Le Maire expects GDP growth of one percent, a forecast he defended as “credible and pro-active” despite an estimate of just 0.5 percent by the Bank of France, and 0.6 percent from economists at the OECD.
“France continues to live beyond its means,” business lobby group Medef said in a statement which said the budget was “lacking ambition”.
The public deficit is expected to reach five percent of GDP — above the three-percent limit stipulated in EU rules which have been temporarily suspended because of Russia’s war against Ukraine.
Having come to power promising to balance the books, Macron’s government only sees the deficit dipping below 3.0 percent for the first time in 2027.
The budget plans are likely to face fierce opposition in parliament, where Macron’s centrist party and its allies lost their majority in elections earlier this year.
The government is expected to have to use a constitutional mechanism known as “article 49.3” which allows the executive to ram certain laws through parliament without a vote.
Prime Minister Elisabeth Borne is yet to decide how to pass flagship pension reform that will gradually lift the official retirement age from 62, one of Europe’s lowest levels.
The quickest and stealthiest option under consideration is to slip it into a separate budget bill for the social security system that is set to be voted in October.

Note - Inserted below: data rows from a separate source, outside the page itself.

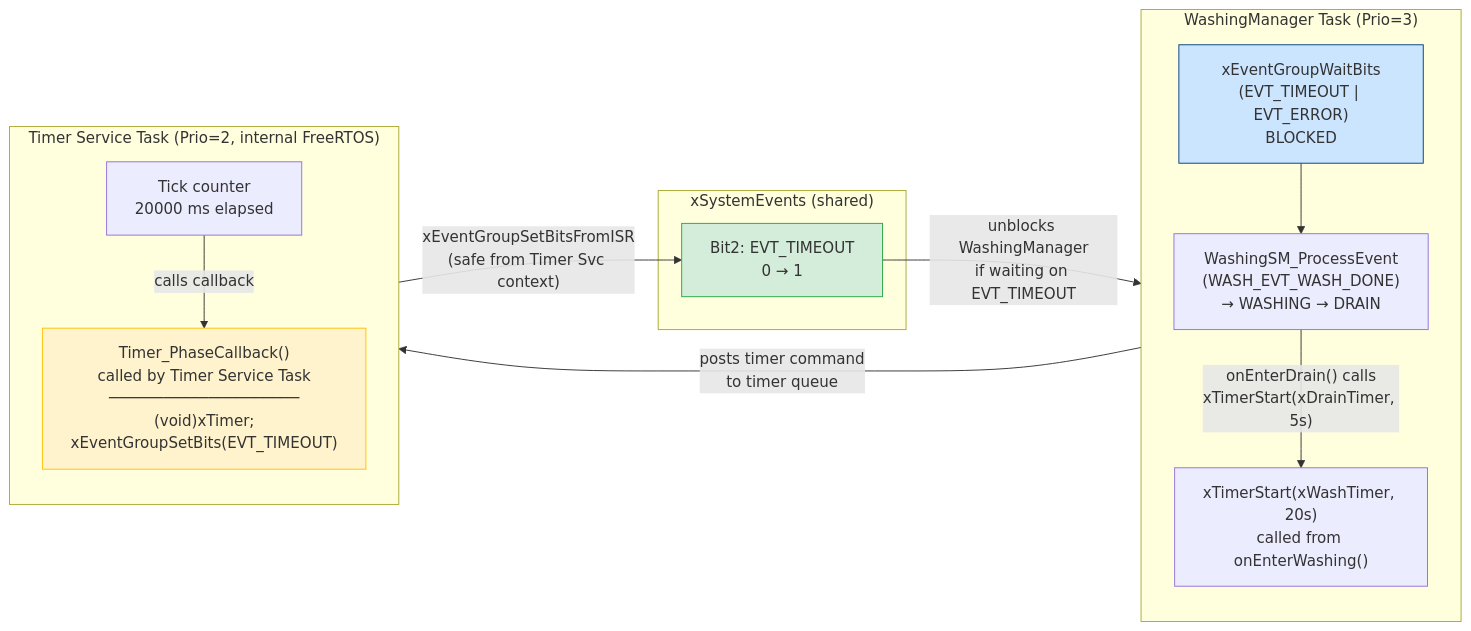
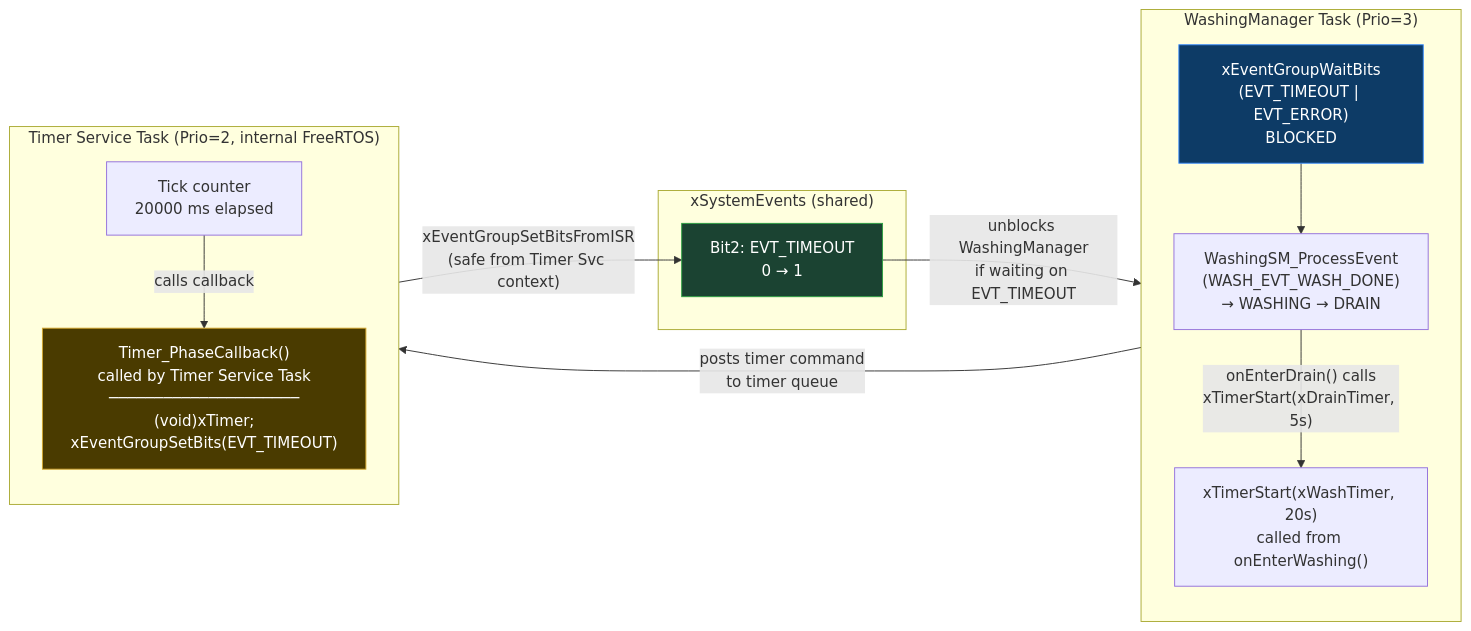
The eighth of 9 diagrams in docs/SYSTEM_DIAGRAMS.md (TTonyVi/Freertos_ST), drawn with Mermaid before and after one commit. The commit also changed other lines of this file and 15 other files, not shown here.

````diff
--- a/docs/SYSTEM_DIAGRAMS.md
+++ b/docs/SYSTEM_DIAGRAMS.md
@@ -400,30 +416,30 @@
 ```mermaid
 flowchart LR
     subgraph WashMgr["WashingManager Task (Prio=3)"]
         direction TB
         ENA["xTimerStart(xWashTimer, 20s)\ncalled from onEnterWashing()"]
         WAIT_T["xEventGroupWaitBits\n(EVT_TIMEOUT | EVT_ERROR)\nBLOCKED"]
         PROC["WashingSM_ProcessEvent\n(WASH_EVT_WASH_DONE)\n→ WASHING → DRAIN"]
     end
 
     subgraph TimerSvc["Timer Service Task (Prio=2, internal FreeRTOS)"]
         direction TB
         COUNT["Tick counter\n20000 ms elapsed"]
         CB["Timer_PhaseCallback()\ncalled by Timer Service Task\n─────────────────────\n(void)xTimer;\nxEventGroupSetBits(EVT_TIMEOUT)"]
     end
 
     subgraph EvtGrp["xSystemEvents (shared)"]
         BIT["Bit2: EVT_TIMEOUT\n0 → 1"]
     end
 
     ENA -->|"posts timer command\nto timer queue"| COUNT
     COUNT -->|"calls callback"| CB
     CB -->|"xEventGroupSetBitsFromISR\n(safe from Timer Svc context)"| BIT
     BIT -->|"unblocks WashingManager\nif waiting on EVT_TIMEOUT"| WAIT_T
     WAIT_T --> PROC
     PROC -->|"onEnterDrain() calls\nxTimerStart(xDrainTimer, 5s)"| ENA
 
-    style CB fill:#fff3cd,stroke:#ffc107
-    style BIT fill:#d4edda,stroke:#28a745
-    style WAIT_T fill:#cce5ff,stroke:#004085
+    style CB fill:#4a3b00,stroke:#d4a72c,color:#ffffff
+    style BIT fill:#1b4332,stroke:#2ea043,color:#ffffff
+    style WAIT_T fill:#0d3b66,stroke:#388bfd,color:#ffffff
 ```
````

But others argue it should form a separate bill that can be debated on its own merits in the parliament.
Opposition parties from the left to the far-right have vowed to oppose the pensions changes, while a nation-wide strike has been called by the influential CGT union this Thursday.
“There are different scenarios and therefore we’re looking for the best way, with the aim of having a dialogue, consultations and making progress rapidly,” Prime Minister Elizabeth Borne told BFM television.